Output the material exactly, keeping every line intact.
:::
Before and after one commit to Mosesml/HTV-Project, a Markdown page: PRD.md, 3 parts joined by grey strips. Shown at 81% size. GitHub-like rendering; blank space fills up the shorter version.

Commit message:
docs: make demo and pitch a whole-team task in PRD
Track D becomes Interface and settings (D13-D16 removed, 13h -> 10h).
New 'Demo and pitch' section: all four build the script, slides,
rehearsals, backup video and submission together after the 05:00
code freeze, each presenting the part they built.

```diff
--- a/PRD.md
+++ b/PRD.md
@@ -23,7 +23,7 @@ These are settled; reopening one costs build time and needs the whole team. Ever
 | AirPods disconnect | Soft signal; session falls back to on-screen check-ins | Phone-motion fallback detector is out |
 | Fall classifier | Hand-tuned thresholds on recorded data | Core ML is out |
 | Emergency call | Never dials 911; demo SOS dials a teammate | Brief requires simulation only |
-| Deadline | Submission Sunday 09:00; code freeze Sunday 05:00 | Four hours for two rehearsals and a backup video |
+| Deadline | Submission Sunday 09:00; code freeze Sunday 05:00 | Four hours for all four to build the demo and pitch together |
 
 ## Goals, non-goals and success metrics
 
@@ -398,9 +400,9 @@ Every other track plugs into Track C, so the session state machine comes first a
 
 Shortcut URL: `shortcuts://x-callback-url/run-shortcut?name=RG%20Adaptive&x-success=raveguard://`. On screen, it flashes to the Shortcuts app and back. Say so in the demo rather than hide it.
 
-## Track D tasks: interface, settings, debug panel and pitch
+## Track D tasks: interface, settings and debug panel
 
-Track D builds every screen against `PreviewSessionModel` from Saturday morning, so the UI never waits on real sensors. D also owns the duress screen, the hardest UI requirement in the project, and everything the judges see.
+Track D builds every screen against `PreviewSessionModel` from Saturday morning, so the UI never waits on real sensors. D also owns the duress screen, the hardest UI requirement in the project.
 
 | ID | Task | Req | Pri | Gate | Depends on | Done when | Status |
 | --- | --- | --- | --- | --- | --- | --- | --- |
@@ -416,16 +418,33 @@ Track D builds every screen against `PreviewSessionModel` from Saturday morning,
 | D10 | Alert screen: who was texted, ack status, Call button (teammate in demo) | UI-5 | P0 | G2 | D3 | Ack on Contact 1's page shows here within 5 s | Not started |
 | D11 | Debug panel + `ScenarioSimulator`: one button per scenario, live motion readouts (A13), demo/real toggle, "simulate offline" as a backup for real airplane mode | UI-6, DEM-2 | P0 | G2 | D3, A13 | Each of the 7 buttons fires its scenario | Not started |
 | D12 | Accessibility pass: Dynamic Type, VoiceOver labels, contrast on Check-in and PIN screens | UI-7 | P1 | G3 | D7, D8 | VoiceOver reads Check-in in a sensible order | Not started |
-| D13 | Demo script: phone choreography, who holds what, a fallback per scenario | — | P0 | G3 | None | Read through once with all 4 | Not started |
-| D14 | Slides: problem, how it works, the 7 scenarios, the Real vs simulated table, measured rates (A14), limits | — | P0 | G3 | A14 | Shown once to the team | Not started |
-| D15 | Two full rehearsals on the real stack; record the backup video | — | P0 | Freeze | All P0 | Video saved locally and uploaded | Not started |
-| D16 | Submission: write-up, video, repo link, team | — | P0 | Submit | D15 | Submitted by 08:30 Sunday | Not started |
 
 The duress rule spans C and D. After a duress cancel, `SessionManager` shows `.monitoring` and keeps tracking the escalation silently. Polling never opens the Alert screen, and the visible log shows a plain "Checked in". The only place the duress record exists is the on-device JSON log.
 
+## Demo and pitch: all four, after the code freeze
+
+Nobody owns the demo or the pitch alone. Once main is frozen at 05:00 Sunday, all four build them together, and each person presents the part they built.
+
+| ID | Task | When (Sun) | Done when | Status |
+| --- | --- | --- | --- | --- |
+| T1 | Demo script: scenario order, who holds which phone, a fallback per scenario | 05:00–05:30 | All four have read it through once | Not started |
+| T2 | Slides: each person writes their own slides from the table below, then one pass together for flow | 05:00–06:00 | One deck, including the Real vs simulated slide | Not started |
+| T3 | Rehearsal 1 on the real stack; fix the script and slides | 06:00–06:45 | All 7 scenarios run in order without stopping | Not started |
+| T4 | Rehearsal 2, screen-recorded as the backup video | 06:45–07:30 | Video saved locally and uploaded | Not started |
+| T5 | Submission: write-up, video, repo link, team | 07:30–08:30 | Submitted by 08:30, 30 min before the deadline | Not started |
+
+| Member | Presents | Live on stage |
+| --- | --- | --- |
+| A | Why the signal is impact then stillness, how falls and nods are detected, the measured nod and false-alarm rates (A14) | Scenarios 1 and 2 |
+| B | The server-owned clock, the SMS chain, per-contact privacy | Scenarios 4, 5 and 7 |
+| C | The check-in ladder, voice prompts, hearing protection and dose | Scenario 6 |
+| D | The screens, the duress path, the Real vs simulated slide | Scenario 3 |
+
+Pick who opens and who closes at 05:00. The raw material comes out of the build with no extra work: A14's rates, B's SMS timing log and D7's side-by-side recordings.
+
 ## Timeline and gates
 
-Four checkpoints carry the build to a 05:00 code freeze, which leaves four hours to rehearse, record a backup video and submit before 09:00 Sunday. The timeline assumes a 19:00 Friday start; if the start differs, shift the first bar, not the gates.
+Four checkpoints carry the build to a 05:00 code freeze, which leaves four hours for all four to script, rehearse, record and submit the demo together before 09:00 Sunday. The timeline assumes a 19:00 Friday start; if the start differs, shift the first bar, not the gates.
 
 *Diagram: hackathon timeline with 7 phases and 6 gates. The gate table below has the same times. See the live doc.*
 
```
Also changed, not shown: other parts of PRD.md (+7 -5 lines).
:::
**Answer section:**
Before and after one commit to Mosesml/HTV-Project, a Markdown page: PRD.md, 3 parts joined by grey strips. Shown at 81% size. GitHub-like rendering; blank space fills up the shorter version.

Commit message:
docs: make demo and pitch a whole-team task in PRD
Track D becomes Interface and settings (D13-D16 removed, 13h -> 10h).
New 'Demo and pitch' section: all four build the script, slides,
rehearsals, backup video and submission together after the 05:00
code freeze, each presenting the part they built.

```diff
--- a/PRD.md
+++ b/PRD.md
@@ -23,7 +23,7 @@ These are settled; reopening one costs build time and needs the whole team. Ever
 | AirPods disconnect | Soft signal; session falls back to on-screen check-ins | Phone-motion fallback detector is out |
 | Fall classifier | Hand-tuned thresholds on recorded data | Core ML is out |
 | Emergency call | Never dials 911; demo SOS dials a teammate | Brief requires simulation only |
-| Deadline | Submission Sunday 09:00; code freeze Sunday 05:00 | Four hours for two rehearsals and a backup video |
+| Deadline | Submission Sunday 09:00; code freeze Sunday 05:00 | Four hours for all four to build the demo and pitch together |
 
 ## Goals, non-goals and success metrics
 
@@ -398,9 +400,9 @@ Every other track plugs into Track C, so the session state machine comes first a
 
 Shortcut URL: `shortcuts://x-callback-url/run-shortcut?name=RG%20Adaptive&x-success=raveguard://`. On screen, it flashes to the Shortcuts app and back. Say so in the demo rather than hide it.
 
-## Track D tasks: interface, settings, debug panel and pitch
+## Track D tasks: interface, settings and debug panel
 
-Track D builds every screen against `PreviewSessionModel` from Saturday morning, so the UI never waits on real sensors. D also owns the duress screen, the hardest UI requirement in the project, and everything the judges see.
+Track D builds every screen against `PreviewSessionModel` from Saturday morning, so the UI never waits on real sensors. D also owns the duress screen, the hardest UI requirement in the project.
 
 | ID | Task | Req | Pri | Gate | Depends on | Done when | Status |
 | --- | --- | --- | --- | --- | --- | --- | --- |
@@ -416,16 +418,33 @@ Track D builds every screen against `PreviewSessionModel` from Saturday morning,
 | D10 | Alert screen: who was texted, ack status, Call button (teammate in demo) | UI-5 | P0 | G2 | D3 | Ack on Contact 1's page shows here within 5 s | Not started |
 | D11 | Debug panel + `ScenarioSimulator`: one button per scenario, live motion readouts (A13), demo/real toggle, "simulate offline" as a backup for real airplane mode | UI-6, DEM-2 | P0 | G2 | D3, A13 | Each of the 7 buttons fires its scenario | Not started |
 | D12 | Accessibility pass: Dynamic Type, VoiceOver labels, contrast on Check-in and PIN screens | UI-7 | P1 | G3 | D7, D8 | VoiceOver reads Check-in in a sensible order | Not started |
-| D13 | Demo script: phone choreography, who holds what, a fallback per scenario | — | P0 | G3 | None | Read through once with all 4 | Not started |
-| D14 | Slides: problem, how it works, the 7 scenarios, the Real vs simulated table, measured rates (A14), limits | — | P0 | G3 | A14 | Shown once to the team | Not started |
-| D15 | Two full rehearsals on the real stack; record the backup video | — | P0 | Freeze | All P0 | Video saved locally and uploaded | Not started |
-| D16 | Submission: write-up, video, repo link, team | — | P0 | Submit | D15 | Submitted by 08:30 Sunday | Not started |
 
 The duress rule spans C and D. After a duress cancel, `SessionManager` shows `.monitoring` and keeps tracking the escalation silently. Polling never opens the Alert screen, and the visible log shows a plain "Checked in". The only place the duress record exists is the on-device JSON log.
 
+## Demo and pitch: all four, after the code freeze
+
+Nobody owns the demo or the pitch alone. Once main is frozen at 05:00 Sunday, all four build them together, and each person presents the part they built.
+
+| ID | Task | When (Sun) | Done when | Status |
+| --- | --- | --- | --- | --- |
+| T1 | Demo script: scenario order, who holds which phone, a fallback per scenario | 05:00–05:30 | All four have read it through once | Not started |
+| T2 | Slides: each person writes their own slides from the table below, then one pass together for flow | 05:00–06:00 | One deck, including the Real vs simulated slide | Not started |
+| T3 | Rehearsal 1 on the real stack; fix the script and slides | 06:00–06:45 | All 7 scenarios run in order without stopping | Not started |
+| T4 | Rehearsal 2, screen-recorded as the backup video | 06:45–07:30 | Video saved locally and uploaded | Not started |
+| T5 | Submission: write-up, video, repo link, team | 07:30–08:30 | Submitted by 08:30, 30 min before the deadline | Not started |
+
+| Member | Presents | Live on stage |
+| --- | --- | --- |
+| A | Why the signal is impact then stillness, how falls and nods are detected, the measured nod and false-alarm rates (A14) | Scenarios 1 and 2 |
+| B | The server-owned clock, the SMS chain, per-contact privacy | Scenarios 4, 5 and 7 |
+| C | The check-in ladder, voice prompts, hearing protection and dose | Scenario 6 |
+| D | The screens, the duress path, the Real vs simulated slide | Scenario 3 |
+
+Pick who opens and who closes at 05:00. The raw material comes out of the build with no extra work: A14's rates, B's SMS timing log and D7's side-by-side recordings.
+
 ## Timeline and gates
 
-Four checkpoints carry the build to a 05:00 code freeze, which leaves four hours to rehearse, record a backup video and submit before 09:00 Sunday. The timeline assumes a 19:00 Friday start; if the start differs, shift the first bar, not the gates.
+Four checkpoints carry the build to a 05:00 code freeze, which leaves four hours for all four to script, rehearse, record and submit the demo together before 09:00 Sunday. The timeline assumes a 19:00 Friday start; if the start differs, shift the first bar, not the gates.
 
 *Diagram: hackathon timeline with 7 phases and 6 gates. The gate table below has the same times. See the live doc.*
 
```
Also changed, not shown: other parts of PRD.md (+7 -5 lines).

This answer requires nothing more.